ASSIGNMENT ::
Report only the number of lines that contain the string "Navbar" in the records below.
____________
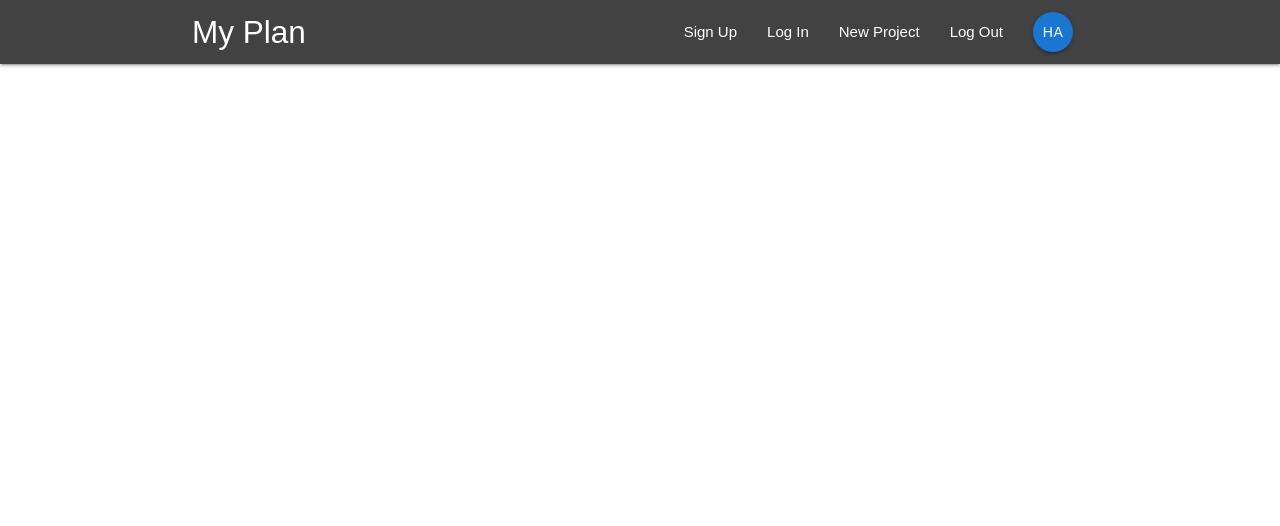
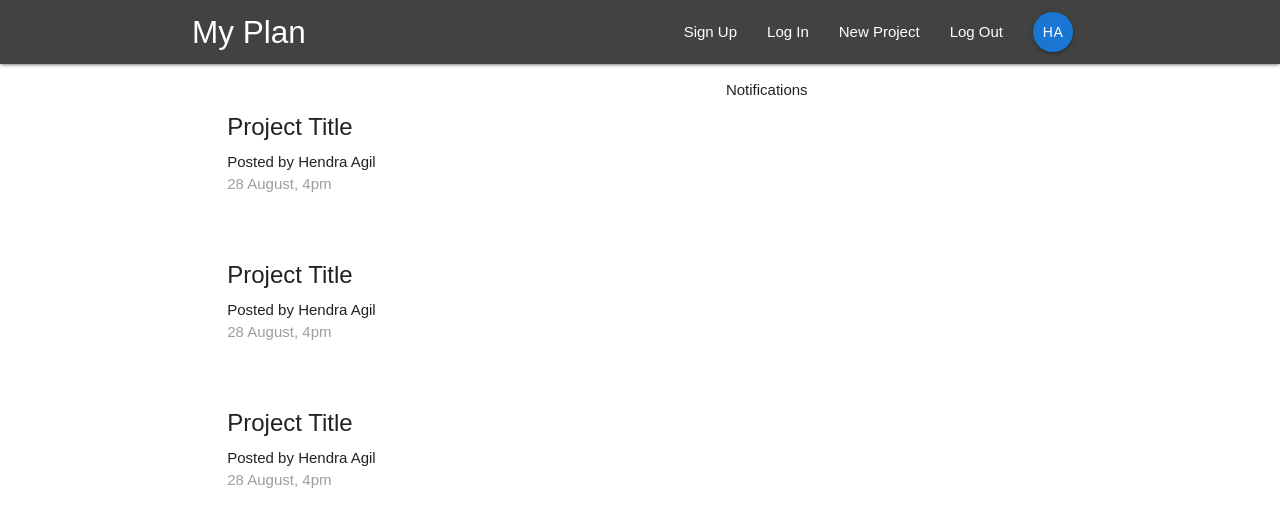
Before and after one commit to hendraaagil/my-plan, a React (Create React App) app: page / in a window 1280 px wide. Shown: the top 526 px of the page. Built offline with nearby package versions, Linux system fonts and the light colour scheme.

Commit message:
Dashboard component

```diff
--- a/src/App.js
+++ b/src/App.js
@@ -1,12 +1,16 @@
 import React from 'react';
-import { BrowserRouter } from 'react-router-dom';
+import { BrowserRouter, Route, Switch } from 'react-router-dom';
 import Navbar from './components/layout/Navbar';
+import Dashboard from './components/dashboard/Dashboard';
 
 const App = () => {
   return (
     <BrowserRouter>
       <div className="App">
         <Navbar />
+        <Switch>
+          <Route path="/" component={Dashboard} />
+        </Switch>
       </div>
     </BrowserRouter>
   );
--- a/src/components/dashboard/Dashboard.js
+++ b/src/components/dashboard/Dashboard.js
@@ -0,0 +1,22 @@
+import React, { Component } from 'react';
+import Notifications from './Notifications';
+import ProjectList from '../projects/ProjectList';
+
+class Dashboard extends Component {
+  render() {
+    return (
+      <div className="dashboard container">
+        <div className="row">
+          <div className="col s12 m6">
+            <ProjectList />
+          </div>
+          <div className="col s12 m5 offset-m1">
+            <Notifications />
+          </div>
+        </div>
+      </div>
+    );
+  }
+}
+
+export default Dashboard;
--- /dev/null
+++ b/src/components/dashboard/Notifications.js
@@ -0,0 +1,11 @@
+import React from 'react';
+
+const Notifications = () => {
+  return (
+    <div>
+      <p>Notifications</p>
+    </div>
+  );
+};
+
+export default Notifications;
--- a/src/components/projects/ProjectList.js
+++ b/src/components/projects/ProjectList.js
@@ -0,0 +1,31 @@
+import React from 'react';
+
+const ProjectList = () => {
+  return (
+    <div className="project-list section">
+      <div className="card z-depth-0 project-summary">
+        <div className="card-content grey-text-text-darken-3">
+          <span className="card-title">Project Title</span>
+          <p>Posted by Hendra Agil</p>
+          <p className="grey-text">28 August, 4pm</p>
+        </div>
+      </div>
+      <div className="card z-depth-0 project-summary">
+        <div className="card-content grey-text-text-darken-3">
+          <span className="card-title">Project Title</span>
+          <p>Posted by Hendra Agil</p>
+          <p className="grey-text">28 August, 4pm</p>
+        </div>
+      </div>
+      <div className="card z-depth-0 project-summary">
+        <div className="card-content grey-text-text-darken-3">
+          <span className="card-title">Project Title</span>
+          <p>Posted by Hendra Agil</p>
+          <p className="grey-text">28 August, 4pm</p>
+        </div>
+      </div>
+    </div>
+  );
+};
+
+export default ProjectList;
```
Also changed, not shown: src/components/dashboard/Notification.js (deleted).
____________
RESPONSE TO THE EXERCISE ::
2